Filter the listing so that only lines with the word "await" remain.
*** Opening of WORKING DATA ***
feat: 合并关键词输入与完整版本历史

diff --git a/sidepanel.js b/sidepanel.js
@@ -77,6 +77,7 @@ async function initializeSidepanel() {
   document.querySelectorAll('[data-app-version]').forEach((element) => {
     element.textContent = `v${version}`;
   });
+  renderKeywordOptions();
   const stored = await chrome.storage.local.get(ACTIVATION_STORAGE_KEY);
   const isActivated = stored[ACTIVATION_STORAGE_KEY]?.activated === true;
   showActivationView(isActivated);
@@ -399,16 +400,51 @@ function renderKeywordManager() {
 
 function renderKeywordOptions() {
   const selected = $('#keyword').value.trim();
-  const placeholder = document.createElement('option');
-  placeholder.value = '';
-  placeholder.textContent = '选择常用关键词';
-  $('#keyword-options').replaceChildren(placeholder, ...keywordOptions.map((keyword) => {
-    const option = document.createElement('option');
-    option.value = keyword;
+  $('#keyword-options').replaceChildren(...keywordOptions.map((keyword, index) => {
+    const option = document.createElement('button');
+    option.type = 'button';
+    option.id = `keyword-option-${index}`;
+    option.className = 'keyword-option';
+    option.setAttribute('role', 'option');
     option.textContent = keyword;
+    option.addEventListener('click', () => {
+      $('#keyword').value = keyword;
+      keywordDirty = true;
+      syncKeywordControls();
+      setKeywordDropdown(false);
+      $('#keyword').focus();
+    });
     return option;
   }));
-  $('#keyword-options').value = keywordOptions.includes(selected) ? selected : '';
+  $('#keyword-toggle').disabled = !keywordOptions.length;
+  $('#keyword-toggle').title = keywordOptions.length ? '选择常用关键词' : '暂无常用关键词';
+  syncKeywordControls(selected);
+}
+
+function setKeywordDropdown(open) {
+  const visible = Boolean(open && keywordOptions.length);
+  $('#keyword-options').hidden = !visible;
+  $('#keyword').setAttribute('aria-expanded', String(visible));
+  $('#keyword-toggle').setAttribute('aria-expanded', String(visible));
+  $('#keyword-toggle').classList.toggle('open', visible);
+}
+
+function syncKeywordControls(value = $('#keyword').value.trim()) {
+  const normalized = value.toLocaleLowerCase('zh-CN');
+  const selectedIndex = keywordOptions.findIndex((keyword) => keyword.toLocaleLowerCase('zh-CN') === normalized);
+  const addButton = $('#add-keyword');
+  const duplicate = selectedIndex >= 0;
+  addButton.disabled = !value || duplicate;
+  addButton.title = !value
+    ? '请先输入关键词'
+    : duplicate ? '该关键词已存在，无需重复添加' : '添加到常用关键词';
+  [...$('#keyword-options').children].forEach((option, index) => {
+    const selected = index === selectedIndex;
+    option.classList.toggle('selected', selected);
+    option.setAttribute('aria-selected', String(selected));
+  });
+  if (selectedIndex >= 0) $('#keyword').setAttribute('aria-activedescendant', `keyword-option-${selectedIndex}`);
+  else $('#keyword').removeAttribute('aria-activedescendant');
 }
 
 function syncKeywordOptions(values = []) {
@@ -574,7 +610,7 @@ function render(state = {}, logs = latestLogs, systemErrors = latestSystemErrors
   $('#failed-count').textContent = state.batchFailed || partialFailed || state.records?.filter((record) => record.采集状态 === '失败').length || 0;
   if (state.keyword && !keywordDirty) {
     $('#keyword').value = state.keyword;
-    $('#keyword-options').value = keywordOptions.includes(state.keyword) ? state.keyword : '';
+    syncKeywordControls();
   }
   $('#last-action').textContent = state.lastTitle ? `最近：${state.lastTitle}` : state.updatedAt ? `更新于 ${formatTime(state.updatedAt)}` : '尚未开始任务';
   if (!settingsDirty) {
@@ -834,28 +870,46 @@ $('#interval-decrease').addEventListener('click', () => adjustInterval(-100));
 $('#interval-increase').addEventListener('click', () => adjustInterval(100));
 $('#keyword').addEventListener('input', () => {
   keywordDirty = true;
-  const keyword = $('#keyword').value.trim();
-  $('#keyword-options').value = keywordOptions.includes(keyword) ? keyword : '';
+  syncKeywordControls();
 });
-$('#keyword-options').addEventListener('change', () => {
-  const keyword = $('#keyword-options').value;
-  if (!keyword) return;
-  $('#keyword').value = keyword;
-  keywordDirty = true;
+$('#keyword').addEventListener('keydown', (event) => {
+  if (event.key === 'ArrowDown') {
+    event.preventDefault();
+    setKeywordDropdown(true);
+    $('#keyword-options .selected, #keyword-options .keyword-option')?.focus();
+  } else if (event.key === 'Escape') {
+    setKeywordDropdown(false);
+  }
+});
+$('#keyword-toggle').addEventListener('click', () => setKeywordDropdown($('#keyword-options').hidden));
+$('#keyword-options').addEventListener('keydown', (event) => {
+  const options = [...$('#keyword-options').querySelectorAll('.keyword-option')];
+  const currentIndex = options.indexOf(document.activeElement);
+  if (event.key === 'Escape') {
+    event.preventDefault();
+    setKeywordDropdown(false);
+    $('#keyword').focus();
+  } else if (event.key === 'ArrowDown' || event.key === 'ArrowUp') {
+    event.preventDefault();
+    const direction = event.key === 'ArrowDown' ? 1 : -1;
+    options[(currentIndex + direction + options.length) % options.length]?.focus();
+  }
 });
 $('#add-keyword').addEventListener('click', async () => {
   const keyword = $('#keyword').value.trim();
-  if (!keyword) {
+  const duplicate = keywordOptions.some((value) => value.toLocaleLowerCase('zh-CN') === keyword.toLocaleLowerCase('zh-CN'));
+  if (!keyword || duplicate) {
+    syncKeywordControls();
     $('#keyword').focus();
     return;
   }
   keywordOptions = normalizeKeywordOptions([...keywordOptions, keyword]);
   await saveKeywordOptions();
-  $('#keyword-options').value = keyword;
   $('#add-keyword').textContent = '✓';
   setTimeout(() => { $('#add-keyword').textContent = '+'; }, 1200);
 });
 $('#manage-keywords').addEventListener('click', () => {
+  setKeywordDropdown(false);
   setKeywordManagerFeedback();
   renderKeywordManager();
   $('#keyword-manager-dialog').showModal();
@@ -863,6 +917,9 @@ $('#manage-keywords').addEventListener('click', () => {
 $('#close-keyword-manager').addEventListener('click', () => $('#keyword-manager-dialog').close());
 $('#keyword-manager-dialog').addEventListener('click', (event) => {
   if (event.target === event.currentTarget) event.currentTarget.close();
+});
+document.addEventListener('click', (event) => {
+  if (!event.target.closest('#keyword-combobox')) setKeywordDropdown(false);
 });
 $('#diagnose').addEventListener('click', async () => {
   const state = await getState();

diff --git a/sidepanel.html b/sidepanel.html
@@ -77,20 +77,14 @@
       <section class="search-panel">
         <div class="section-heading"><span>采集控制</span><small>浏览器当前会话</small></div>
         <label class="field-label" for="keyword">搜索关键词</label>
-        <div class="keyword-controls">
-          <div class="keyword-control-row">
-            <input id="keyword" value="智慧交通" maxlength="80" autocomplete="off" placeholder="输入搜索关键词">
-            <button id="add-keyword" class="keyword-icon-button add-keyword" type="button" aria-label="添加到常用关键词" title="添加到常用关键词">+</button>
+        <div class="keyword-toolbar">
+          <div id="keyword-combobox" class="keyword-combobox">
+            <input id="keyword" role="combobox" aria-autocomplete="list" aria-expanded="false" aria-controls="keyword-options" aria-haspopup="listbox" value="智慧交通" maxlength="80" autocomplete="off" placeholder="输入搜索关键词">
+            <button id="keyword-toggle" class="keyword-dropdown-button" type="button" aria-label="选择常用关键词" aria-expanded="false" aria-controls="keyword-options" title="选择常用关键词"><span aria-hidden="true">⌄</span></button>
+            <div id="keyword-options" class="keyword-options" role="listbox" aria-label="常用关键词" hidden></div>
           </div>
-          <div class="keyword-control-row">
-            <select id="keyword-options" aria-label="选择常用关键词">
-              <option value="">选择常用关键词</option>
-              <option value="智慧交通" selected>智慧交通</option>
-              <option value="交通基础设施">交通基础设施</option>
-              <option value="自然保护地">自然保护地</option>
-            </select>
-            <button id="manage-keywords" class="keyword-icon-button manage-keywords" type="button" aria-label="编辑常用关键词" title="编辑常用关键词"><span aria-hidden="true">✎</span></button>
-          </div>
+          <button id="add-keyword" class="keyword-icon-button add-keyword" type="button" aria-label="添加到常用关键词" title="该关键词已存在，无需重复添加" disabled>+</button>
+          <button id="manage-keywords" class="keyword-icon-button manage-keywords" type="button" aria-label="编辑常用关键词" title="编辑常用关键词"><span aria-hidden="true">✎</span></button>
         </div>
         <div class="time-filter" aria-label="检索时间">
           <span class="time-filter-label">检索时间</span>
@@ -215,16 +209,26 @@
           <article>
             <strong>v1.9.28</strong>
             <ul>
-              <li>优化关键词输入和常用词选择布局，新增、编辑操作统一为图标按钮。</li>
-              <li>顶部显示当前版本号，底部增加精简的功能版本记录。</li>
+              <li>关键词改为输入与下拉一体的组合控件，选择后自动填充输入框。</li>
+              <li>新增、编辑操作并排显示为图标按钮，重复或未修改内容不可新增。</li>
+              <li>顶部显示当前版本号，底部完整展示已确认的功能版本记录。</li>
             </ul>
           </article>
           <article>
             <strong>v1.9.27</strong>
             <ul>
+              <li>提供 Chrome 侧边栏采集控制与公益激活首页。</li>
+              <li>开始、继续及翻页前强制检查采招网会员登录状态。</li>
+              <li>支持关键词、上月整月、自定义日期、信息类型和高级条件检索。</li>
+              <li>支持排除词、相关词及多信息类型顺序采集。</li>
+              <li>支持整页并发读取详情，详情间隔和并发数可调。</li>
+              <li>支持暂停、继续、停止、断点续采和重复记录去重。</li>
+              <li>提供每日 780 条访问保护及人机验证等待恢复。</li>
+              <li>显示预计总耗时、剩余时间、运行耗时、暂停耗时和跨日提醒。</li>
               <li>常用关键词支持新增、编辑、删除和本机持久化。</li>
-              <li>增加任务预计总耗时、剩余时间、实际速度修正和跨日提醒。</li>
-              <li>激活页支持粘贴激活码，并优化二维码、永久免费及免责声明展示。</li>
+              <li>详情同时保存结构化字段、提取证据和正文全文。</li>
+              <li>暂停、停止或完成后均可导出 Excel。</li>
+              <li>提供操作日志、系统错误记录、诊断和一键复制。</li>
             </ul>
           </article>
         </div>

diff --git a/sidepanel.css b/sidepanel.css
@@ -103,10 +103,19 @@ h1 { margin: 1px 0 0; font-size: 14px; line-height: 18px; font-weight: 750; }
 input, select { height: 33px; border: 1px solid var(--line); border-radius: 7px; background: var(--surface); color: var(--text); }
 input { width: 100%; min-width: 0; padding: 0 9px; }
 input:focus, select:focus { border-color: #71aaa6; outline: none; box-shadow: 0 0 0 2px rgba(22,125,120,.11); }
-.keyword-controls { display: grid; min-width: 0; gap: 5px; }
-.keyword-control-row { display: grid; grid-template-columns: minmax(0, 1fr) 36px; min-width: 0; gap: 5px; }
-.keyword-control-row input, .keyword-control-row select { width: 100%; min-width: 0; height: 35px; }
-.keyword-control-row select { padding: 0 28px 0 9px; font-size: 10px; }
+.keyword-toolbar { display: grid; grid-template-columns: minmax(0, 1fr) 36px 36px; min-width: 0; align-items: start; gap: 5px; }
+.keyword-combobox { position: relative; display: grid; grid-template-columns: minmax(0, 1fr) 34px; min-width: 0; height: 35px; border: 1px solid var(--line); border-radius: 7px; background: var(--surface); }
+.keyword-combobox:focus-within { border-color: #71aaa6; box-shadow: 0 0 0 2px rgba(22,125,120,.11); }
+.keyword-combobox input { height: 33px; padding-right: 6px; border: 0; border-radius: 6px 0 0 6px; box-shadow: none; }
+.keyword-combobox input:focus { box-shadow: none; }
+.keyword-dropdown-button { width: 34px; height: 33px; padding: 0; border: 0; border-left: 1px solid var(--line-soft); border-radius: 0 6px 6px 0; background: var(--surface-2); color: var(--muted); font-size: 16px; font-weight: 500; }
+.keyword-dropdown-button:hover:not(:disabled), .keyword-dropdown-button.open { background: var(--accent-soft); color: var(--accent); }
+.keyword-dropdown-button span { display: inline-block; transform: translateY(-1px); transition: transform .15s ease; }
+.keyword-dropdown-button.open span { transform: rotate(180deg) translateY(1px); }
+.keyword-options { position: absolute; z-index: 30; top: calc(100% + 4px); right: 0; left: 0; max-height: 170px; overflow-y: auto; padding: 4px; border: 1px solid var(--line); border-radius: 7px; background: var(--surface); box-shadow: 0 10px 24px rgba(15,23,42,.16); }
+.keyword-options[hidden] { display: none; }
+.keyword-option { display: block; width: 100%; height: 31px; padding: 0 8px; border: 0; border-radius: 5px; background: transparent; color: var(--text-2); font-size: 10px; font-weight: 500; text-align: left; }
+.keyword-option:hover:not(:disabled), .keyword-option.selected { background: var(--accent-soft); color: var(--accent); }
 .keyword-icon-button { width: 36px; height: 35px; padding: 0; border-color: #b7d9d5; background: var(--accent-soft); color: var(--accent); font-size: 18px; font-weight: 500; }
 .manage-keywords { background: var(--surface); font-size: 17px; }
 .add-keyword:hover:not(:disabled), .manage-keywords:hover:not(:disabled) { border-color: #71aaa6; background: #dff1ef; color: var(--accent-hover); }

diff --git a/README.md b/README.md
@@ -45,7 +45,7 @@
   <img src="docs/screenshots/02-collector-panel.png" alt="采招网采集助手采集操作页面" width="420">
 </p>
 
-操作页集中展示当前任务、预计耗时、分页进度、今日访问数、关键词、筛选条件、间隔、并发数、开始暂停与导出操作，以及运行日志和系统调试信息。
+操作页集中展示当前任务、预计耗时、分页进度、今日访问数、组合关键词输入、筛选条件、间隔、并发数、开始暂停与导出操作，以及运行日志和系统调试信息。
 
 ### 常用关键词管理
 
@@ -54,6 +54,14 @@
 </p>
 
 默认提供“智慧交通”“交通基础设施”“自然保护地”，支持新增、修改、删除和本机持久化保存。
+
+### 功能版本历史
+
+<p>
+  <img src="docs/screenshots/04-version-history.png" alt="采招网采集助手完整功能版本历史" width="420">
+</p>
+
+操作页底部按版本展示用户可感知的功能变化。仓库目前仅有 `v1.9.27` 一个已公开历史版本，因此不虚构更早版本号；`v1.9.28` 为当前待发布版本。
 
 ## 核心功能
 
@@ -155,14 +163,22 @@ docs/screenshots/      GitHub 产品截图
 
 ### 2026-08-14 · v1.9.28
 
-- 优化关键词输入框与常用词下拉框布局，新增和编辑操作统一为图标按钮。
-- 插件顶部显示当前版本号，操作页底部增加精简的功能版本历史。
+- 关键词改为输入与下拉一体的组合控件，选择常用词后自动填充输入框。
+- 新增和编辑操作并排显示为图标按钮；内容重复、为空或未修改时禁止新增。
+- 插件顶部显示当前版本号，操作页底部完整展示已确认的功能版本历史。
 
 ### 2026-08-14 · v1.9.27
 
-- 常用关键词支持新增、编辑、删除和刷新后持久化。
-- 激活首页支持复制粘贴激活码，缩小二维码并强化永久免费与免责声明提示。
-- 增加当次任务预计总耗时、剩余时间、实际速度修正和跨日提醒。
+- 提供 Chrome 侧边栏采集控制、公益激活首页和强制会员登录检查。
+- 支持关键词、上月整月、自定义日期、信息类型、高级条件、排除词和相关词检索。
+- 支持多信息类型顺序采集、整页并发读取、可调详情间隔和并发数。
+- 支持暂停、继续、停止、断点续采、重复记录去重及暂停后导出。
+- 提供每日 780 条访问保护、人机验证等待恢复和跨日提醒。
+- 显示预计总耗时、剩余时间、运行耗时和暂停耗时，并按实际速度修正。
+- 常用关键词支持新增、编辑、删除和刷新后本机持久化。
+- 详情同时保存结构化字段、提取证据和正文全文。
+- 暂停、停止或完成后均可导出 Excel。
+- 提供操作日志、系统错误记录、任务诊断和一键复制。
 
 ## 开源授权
*** Close of WORKING DATA ***
RESULT OF THE EXERCISE –
   const stored = await chrome.storage.local.get(ACTIVATION_STORAGE_KEY);
   await saveKeywordOptions();
   const state = await getState();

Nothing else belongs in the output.